“I didn’t know what to expect,” says Josh Magana of Costa Mesa, Calif., after seeing — and hearing — “Tell Me Your Secrets” for himself. “It’s different — very dark. A bit of a Gothic kind of thing.”
And definitely not what he expected to see during his Vegas visit.
“No,” Magana blurts out. “Not like this. This is totally random.”
No, not really.
If there’s one thing “Tell Me Your Secrets” isn’t, it’s random.
Just ask Gonzalez and Vitale, who have been collaborating since 2010, when Gonzalez was shooting a fashion film and needed a pianist. He told a friend, who also knew Vitale.
Vitale showed up at the shoot “and said, ‘Hi — I am the pianist,’ ” Vitale recalls.
That was in New York, where both artists are based.
Gonzalez grew up in South Texas before attending film school and becoming a multidisciplinary visual artist. (He’s currently co-directing a feature-length documentary with Sean Ono Lennon.)
Vitale, from Italy, is a pianist, composer and acoustic engineer, with a Ph.D. in acoustics and master’s degrees in electronic engineering and English as well as piano. (He’s recorded two solo albums, “Zero Space” and “Storm,” and has won grants and prizes for his research on such topics as architectural acoustics and music communication.)
Both are involved with the New York-based art organization Contaminate, which focuses on “experiential art,” according to co-founder Alessandro Spreafico. “We’re trying to convince people to start collecting experiences.”

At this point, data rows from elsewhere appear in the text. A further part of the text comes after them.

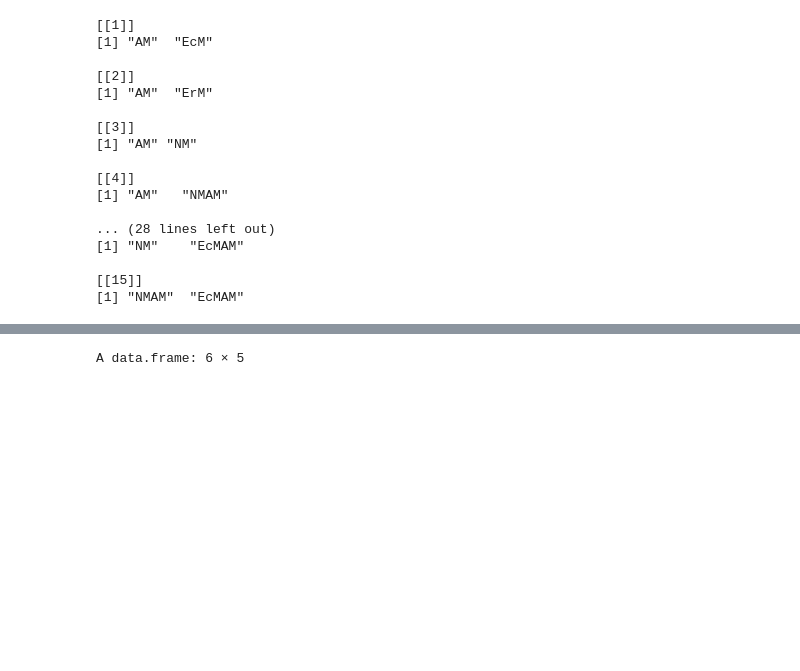
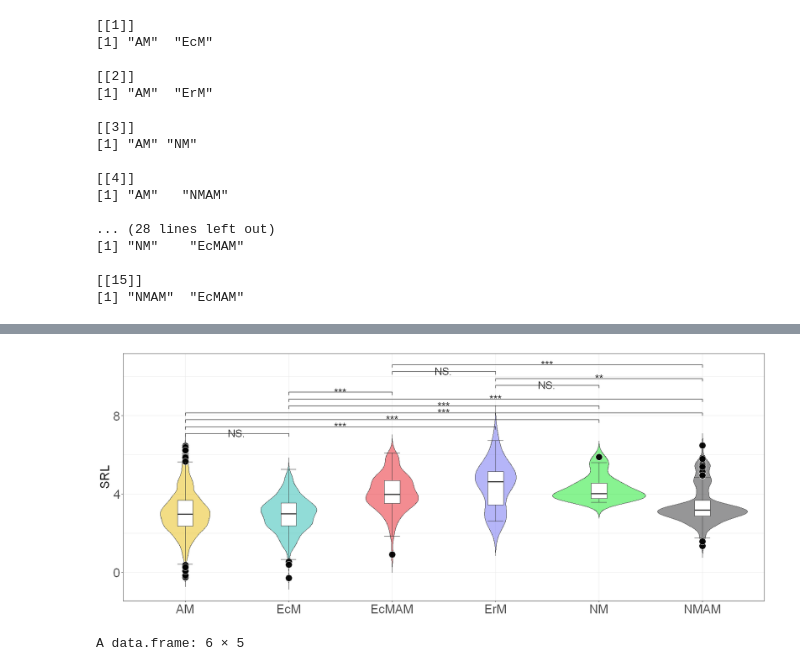
Before and after one commit to anoban/phd, a Jupyter notebook: R/notebooks/states.ipynb, the cells around one changed output, grey strips where cells are left out. Cells and saved outputs as stored; diff of their text form; code cells hidden in the pictures; blank space fills up the shorter version.

```diff
--- a/R/notebooks/states.ipynb
+++ b/R/notebooks/states.ipynb
@@ -91,9 +94,9 @@ ttest$p.value
 # figure out for each trait which state pairs show significantly difference means
 
 
-
-for (pair in comps){
-    #
-    ttest <- t.test(x = subset(data, state == pair[1])[, "F00679"], y = subset(data, state == pair[2])[, "F00679"])
-    if(ttest$p.value < 0.05) print(pair)#, " ", ttest$p.value))
+for (trait in c("F00679", "F00727", "F00709")){ # for all the chosen root traits
+    for (pair in comps){ # for all possible pairs of mycorrhizal states
+        res <- wilcox.test(x = subset(data, state == pair[1])[, trait], y = subset(data, state == pair[2])[, trait])
+        wilcox_p_vals[paste0(pair[1], '_', pair[2]), trait] <- res$p.value
+        }
 }
@@ -133,3 +183,42 @@ plot(p)
+# %%
+# the above plot is very cluttered - would be better if we only showed the significant ones
+# https://github.com/const-ae/ggsignif/issues/10
+# but this requires creating separate plots for each trait and cobbling them together
+
+p_rd <- ggplot(aes(x = state, y = value, group = state, bg = I(cols)), data = subset(df, trait == "RD")) +
+        geom_violin(alpha = 0.5, trim = FALSE) +
+        geom_boxplot(fill = "white", width = 0.15, outlier.shape = 21, outlier.fill = "black", outlier.colour = "white", outlier.alpha = 0.95, outlier.size = 5, staplewidth = 1) +
+        geom_signif(comparisons = subset(wilcox_p_vals["F00679"], F00679 < 0.05) |> rownames() |> strsplit(split = '_'), # pick only the pairs of states that show significant difference for the given trait
+                    map_signif_level = TRUE, textsize = 6, step_increase = 0.05, tip_length = 0.02, vjust = 0.75) +
+        ylab("RD") +
+        theme_bw() +
+        theme(axis.title.x = element_blank(), axis.title.y = element_text(size=20), axis.text = element_text(size = 20))
+
+# plot(p_rd)
+
+p_srl <-  ggplot(aes(x = state, y = value, group = state, bg = I(cols)), data = subset(df, trait == "SRL")) +
+          geom_violin(alpha = 0.5, trim = FALSE) +
+          geom_boxplot(fill = "white", width = 0.15, outlier.shape = 21, outlier.fill = "black", outlier.colour = "white", outlier.alpha = 0.95, outlier.size = 5, staplewidth = 1) +
+          geom_signif(comparisons = subset(wilcox_p_vals["F00727"], F00727 < 0.05) |> rownames() |> strsplit(split = '_'),
+                      map_signif_level = TRUE, textsize = 6, step_increase = 0.05, tip_length = 0.02, vjust = 0.75) +
+          ylab("SRL") +
+          theme_bw() +
+          theme(axis.title.x = element_blank(), axis.title.y = element_text(size=20), axis.text = element_text(size = 20))
+
+# plot(p_srl)
+
+p_rtd <-  ggplot(aes(x = state, y = value, group = state, bg = I(cols)), data = subset(df, trait == "RTD")) +
+          geom_violin(alpha = 0.5, trim = FALSE) +
+          geom_boxplot(fill = "white", width = 0.15, outlier.shape = 21, outlier.fill = "black", outlier.colour = "white", outlier.alpha = 0.95, outlier.size = 5, staplewidth = 1) +
+          geom_signif(comparisons = subset(wilcox_p_vals["F00709"], F00709 < 0.05) |> rownames() |> strsplit(split = '_'),
+                      map_signif_level = TRUE, textsize = 6, step_increase = 0.05, tip_length = 0.02, vjust = 0.75) +
+          ylab("SRL") +
+          theme_bw() +
+          theme(axis.title.x = element_blank(), axis.title.y = element_text(size=20), axis.text = element_text(size = 20))
+
+plot(p_rtd)
+# %% [output]
+[figure, added]
 # %%
 avgs <- aggregate.data.frame(data, cbind(F00679, F00727, F00709)~binominal, FUN = mean)
 avgs <- merge(x = avgs, by.x = "binominal", y = states, by.y = "binominal", all.x = TRUE)
```
Also changed, not shown: parts of 7 cells of this notebook.
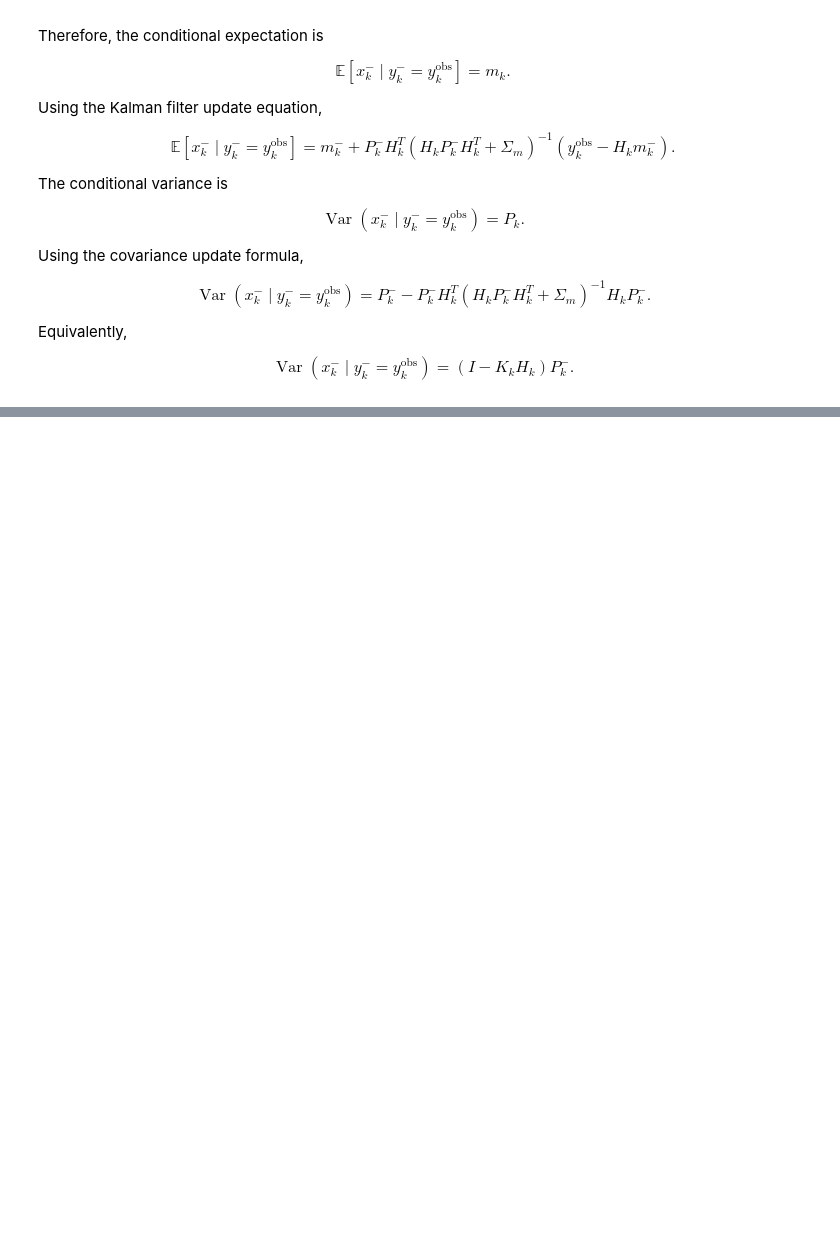
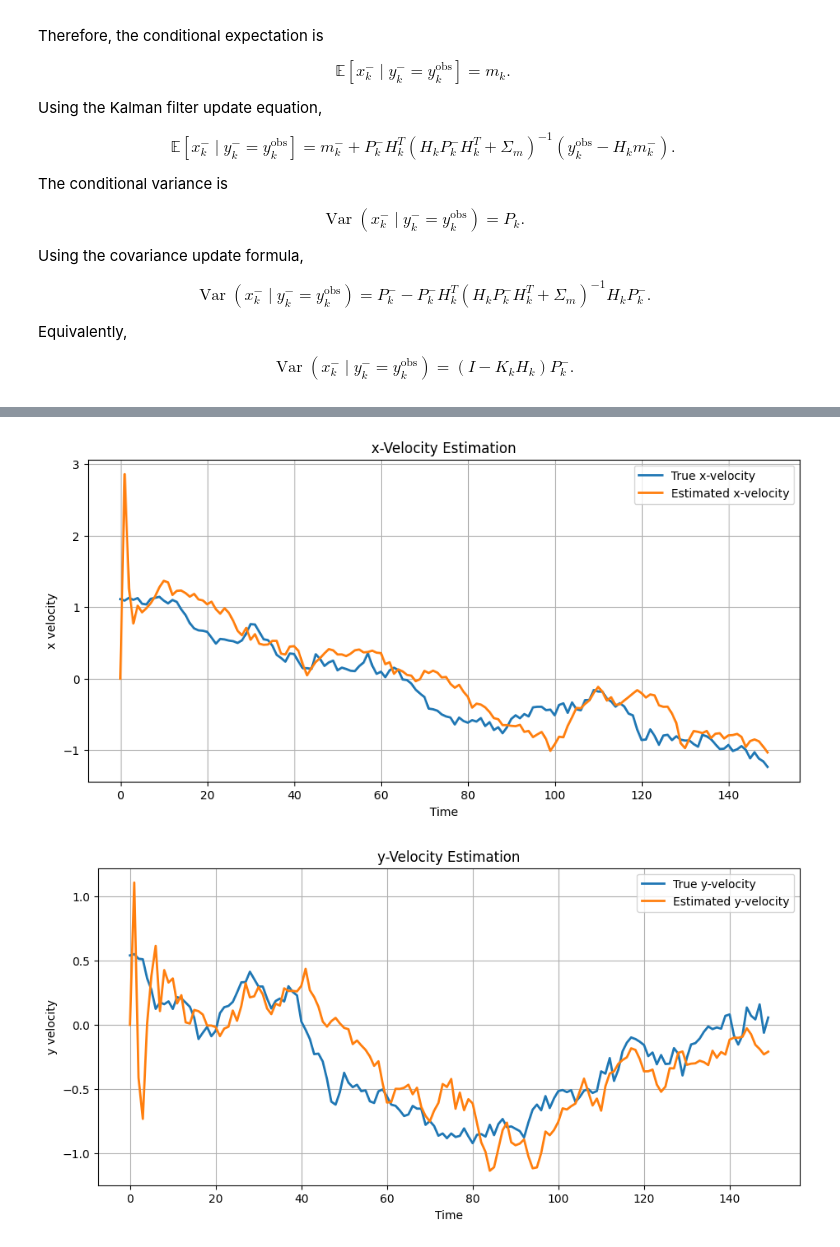
Before and after one commit to baanujan-18/Statistical-Learning-e20030, a Jupyter notebook: Assignment_07.ipynb, the cells around one changed output, grey strips where cells are left out. Drawn from its saved outputs; the diff is of its cells as text; code cells hidden in the pictures; blank space fills up the shorter version.

```diff
--- a/Assignment_07.ipynb
+++ b/Assignment_07.ipynb
@@ -609,0 +2518,62 @@ $$
+# %%
+# Plot x-velocity
+plt.figure(figsize=(11, 5))
+
+plt.plot(
+    time,
+    true_states[:, 2],
+    linewidth=2,
+    label="True x-velocity"
+)
+
+plt.plot(
+    time,
+    estimated_states[:, 2],
+    linewidth=2,
+    label="Estimated x-velocity"
+)
+
+plt.xlabel("Time")
+
+plt.ylabel("x velocity")
+
+plt.title("x-Velocity Estimation")
+
+plt.grid(True)
+
+plt.legend()
+
+plt.show()
+
+
+# Plot y-velocity
+plt.figure(figsize=(11, 5))
+
+plt.plot(
+    time,
+    true_states[:, 3],
+    linewidth=2,
+    label="True y-velocity"
+)
+
+plt.plot(
+    time,
+    estimated_states[:, 3],
+    linewidth=2,
+    label="Estimated y-velocity"
+)
+
+plt.xlabel("Time")
+
+plt.ylabel("y velocity")
+
+plt.title("y-Velocity Estimation")
+
+plt.grid(True)
+
+plt.legend()
+
+plt.show()
+# %% [output]
+[figure, added]
+[figure, added]
```
Also changed, not shown: parts of 19 cells of this notebook.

The experience that became “Tell Me Your Secrets” first took shape when Gonzalez was invited to submit a proposal for the P3Studio by the nonprofit Art Production Fund, which produces public art projects — and helped The Cosmopolitan develop and curate its artists-in-residence program.
The invitation came in the wake of a 16-screen video installation Gonzalez created in Times Square and additional video installations at the Standard hotels in Los Angeles and West Hollywood, he recalls.
“Tell Me Your Secrets” was “originally conceived for an art salon,” and produced by Contaminate to “work out how the technology and the music would mesh” and “see how the immersive experience could work,” Gonzalez says.
To create The Cosmopolitan’s version of “Tell Me Your Secrets,” Gonzalez and Vitale “built everything in New York,” Vitale notes, then rented a truck to transport everything to Las Vegas.
And Vitale designed the algorithm that translates the shared “secrets” into vibration patterns that not only form the project’s soundtrack but set off ripples in the fluid surrounding the pod-shaped pyramids, which “acts as a solid if you punch it,” he explains.
Those who find themselves inside those mirrored pyramids — artists and visitors — see “a broken image of yourself,” Gonzalez explains.
“But the longer you’re in the pyramid and you study your own reflection,” he adds, “it will morph into a collective truth.”
Or, as Gonzalez describes it, as “a multisensory immersive experience” — one that “will always change because of the human elements,” he adds. “The people in the pyramid are experiencing what we are experiencing. We will go to that place with you — you are not alone.”
And because “the pyramid is not entirely closed,” Vitale adds, “there’s an invitation for a connection. People could reach out with their hands and touch and play with the fluid,” or “start a conversation with you.”
Which is exactly what happened during Gonzalez’s first night inside one of “Tell Me Your Secrets’ ” mirrored pyramids.
At first, it was “just a void — a sort of infinity of yourself. Then, before I knew it, someone would reach out,” the artist recalls, noting “the whole idea of active reciprocity within that physical dialogue. The human element is the key factor to all good art.”
Contact reporter Carol Cling at firstname.lastname@example.org or 702-383-0272.